We gasket matched 6 intakes to the 1233 Felpro gasket, each intake was mocked up to make sure port alignment was correct and each intake had the water crossover removed. The purpose of this test was to see how each intake behaved in this particular engine combination.Other combo's can and will have different results but I felt this info would be interesting to our customers to look at and may be helpful in parts selection.

A water brake dyno like the SuperFlow 902 we used for our testing needs to be set to operate in a certain rpm range based off the torque the engine is producing. After some initial pulls and adjustments to the brake, we were starting our tests @ 4000 rpm and ending them at just about 5500rpm other than the Torker II, whose tests ended @ 5700rpm. We tried some tests starting @ 3500rpm but the brake was running out of water pressure at higher rpms so we had to make some adjustments and increase the starting rpm to 4000 which unfortunately doesn't give us the torque data below 4000 rpm.

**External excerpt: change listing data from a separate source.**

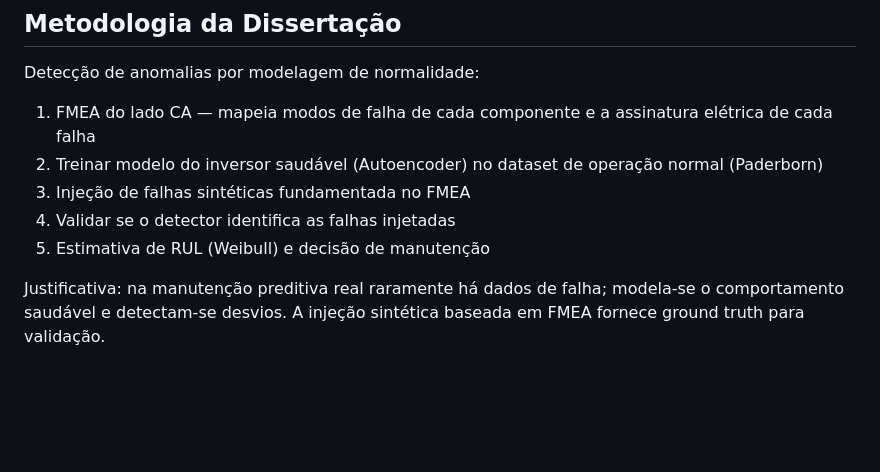
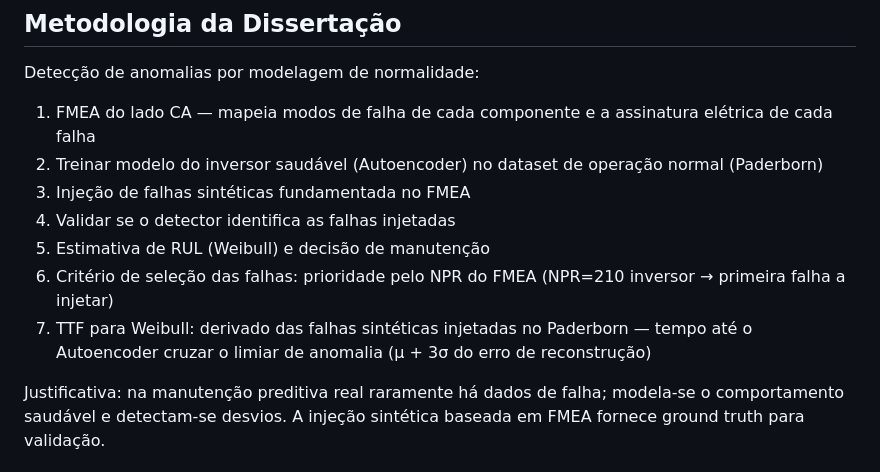
Before and after one commit to TheMagicIAn-creator/mestrado-utfpr, a Markdown page: CLAUDE.md, the part around the change. GitHub-like rendering; blank space fills up the shorter version.

Commit message:
docs: registra decisoes metodologicas - selecao de falhas e TTF para Weibull

```diff
--- a/CLAUDE.md
+++ b/CLAUDE.md
@@ -67,6 +67,8 @@ Detecção de anomalias por modelagem de normalidade:
 3. Injeção de falhas sintéticas fundamentada no FMEA
 4. Validar se o detector identifica as falhas injetadas
 5. Estimativa de RUL (Weibull) e decisão de manutenção
+6. Critério de seleção das falhas: prioridade pelo NPR do FMEA (NPR=210 inversor → primeira falha a injetar)
+7. TTF para Weibull: derivado das falhas sintéticas injetadas no Paderborn — tempo até o Autoencoder cruzar o limiar de anomalia (μ + 3σ do erro de reconstrução)
 
 Justificativa: na manutenção preditiva real raramente
 há dados de falha; modela-se o comportamento saudável
```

We started with a stock iron intake running a Cliff's Q-jet. After some tuning, we ended up with 515hp @ 52-5300rpm and 575 lb/ft @ 4000 rpm. The next intake was another cast iron unit but with the CNC machined plenum copied from Cliff's personal intake. With some minor tuning we ended up with 527hp @ 5300rpm and 579 lb ft @ 4100rpm. At this point we felt the Q-jet was optimized as well as the timing which was set at 32 degrees so no more tuning changes were made. Multiple pulls were made with each intake to make sure the dyno test was valid and that the numbers were repeated more than once. We then bolted on a Crosswind intake and it produced 526hp @ 5300rpm and 584 lb ft @ 4100rpm. The next intake was the Edelbrock Performer RPM which produced 541hp @ 5400 rpm and 591 lb ft @ 4000 rpm.
We then installed a Tomahawk with a 1 inch blended spacer as previous testing has shown this intake to not perform very well without the spacer.
Also in previous tests, we have found the Tomahawk to perform considerally better with a Holley carburator than with a Q-Jet, while on a Performer RPM, the Q-jet will typically make more power than with the Holley.
Anyway, the results with the Tomahawk and the Q-jet were 521hp @ 5300rpm and 549 lb ft @4500 rpm. This concluded the testing with the Q-jet as the next intake the Torker II has a square bore plenum so we installed a 950HP Holley on top of it with a 1" open spacer for the last test. The Torker II didn't disappoint and produced 554hp @ 5500rpm and 584 lb ft @ 4500 rpm.

A couple things to note, in a previous intake comparison dyno test on a similar engine with a Tomahawk and a Torker II with a 950HP and 1 " spacer, the Tomahawk was within a few hp of the Torker II. Also, we didn't use any spacers on any of the intakes with the exception of the Tomahawk and the Torker II. So, some different results may be seen with spacers but we were trying to keep the tests simple.
So which intake is the best? Well, the Torker II is hard to beat especially with a 950HP sitting on top of it, but the stock dual planes as well as the Crosswind and the Performer RPM are very strong at lower rpms. Below the rpm's we were testing in and depending on the weight of the vehicle and the gearing etc, they may perform better in the car.
All in all I was pleased with the testing we did and hopefully you will find the information as interesting and valuable as I do. Let me know what you think or if you have any questions, then please drop me an e-mail at techsupport@sdperformance.com